__What this task involves__: The answer required is how many lines of the following entries contain the word "next", with no other words.

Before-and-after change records
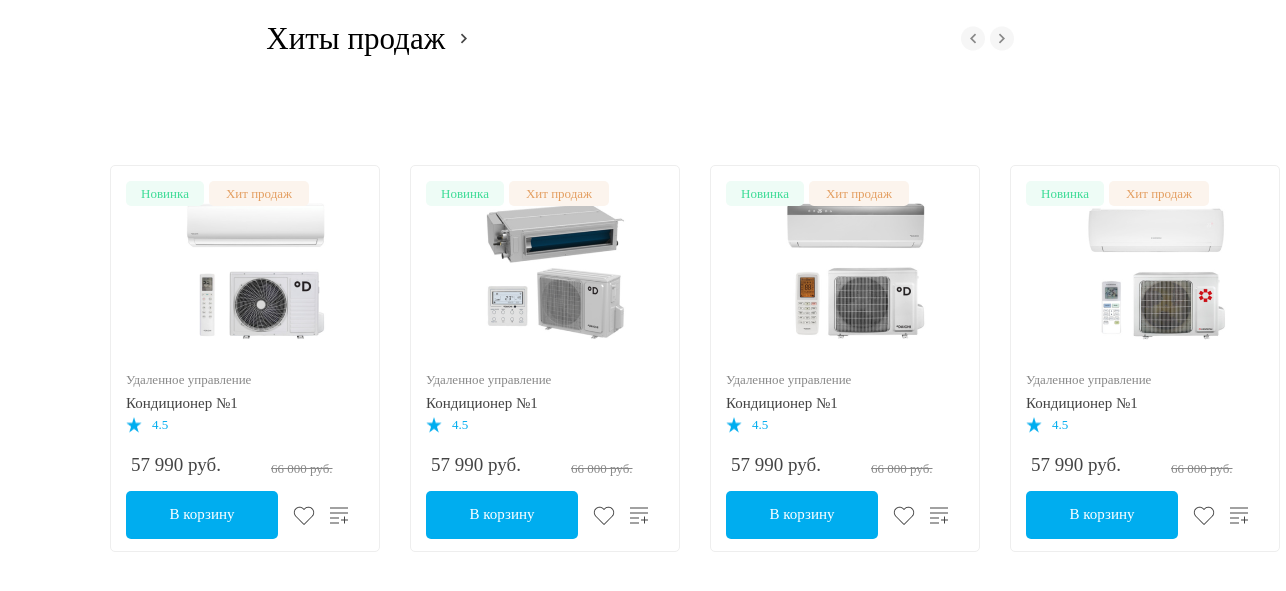
Repository: NikaMana/us
Page: index.html
These files come from the project's save history. The page is drawn as it stood at one moment and after the next save; the edit follows.
The browser window is 1280 px wide. The page is 1286 px wide, so the pictures cover 1286 px, including what lies to the right of the window. The pictures show the whole page.

Above is the page before, as saved 2021-09-15 17:07:35.

After the next save:
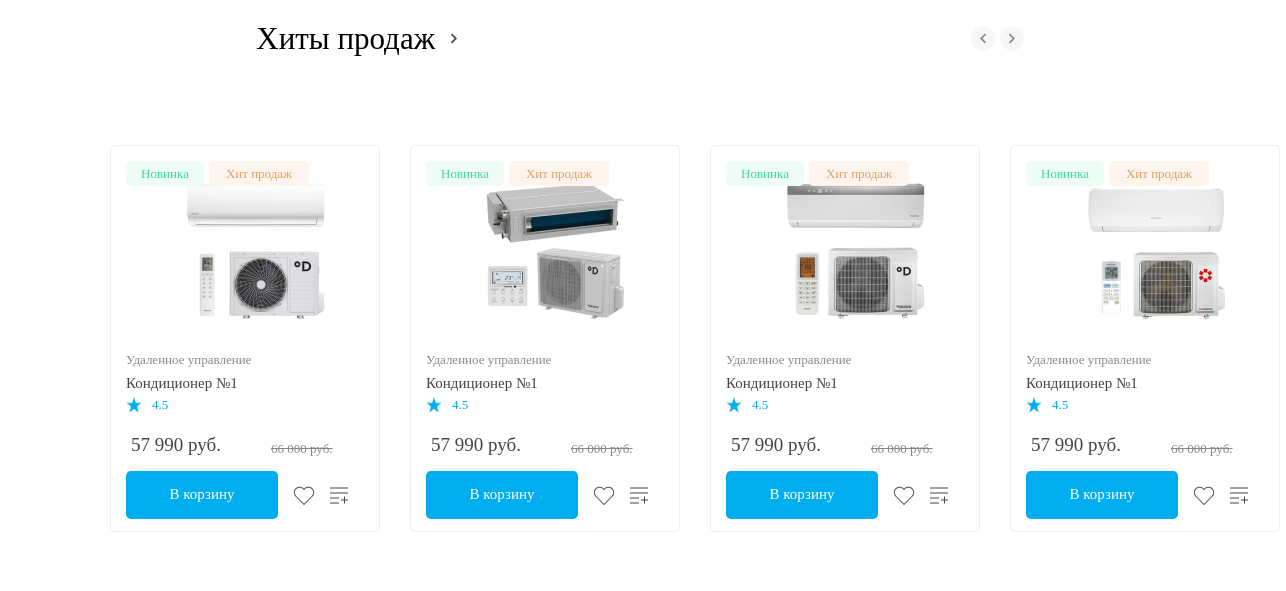
Saved 12 s later.
--- a/styles.css
+++ b/styles.css
@@ -22,7 +22,7 @@ h1, h2,h3,h4,h5{
   flex-wrap: wrap;
   align-content: center;
   justify-content: space-between;
-  margin: 20px;
+  margin-top: 20px;
 }
 .welcome__left{
   display: flex;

__Exercise response__: 2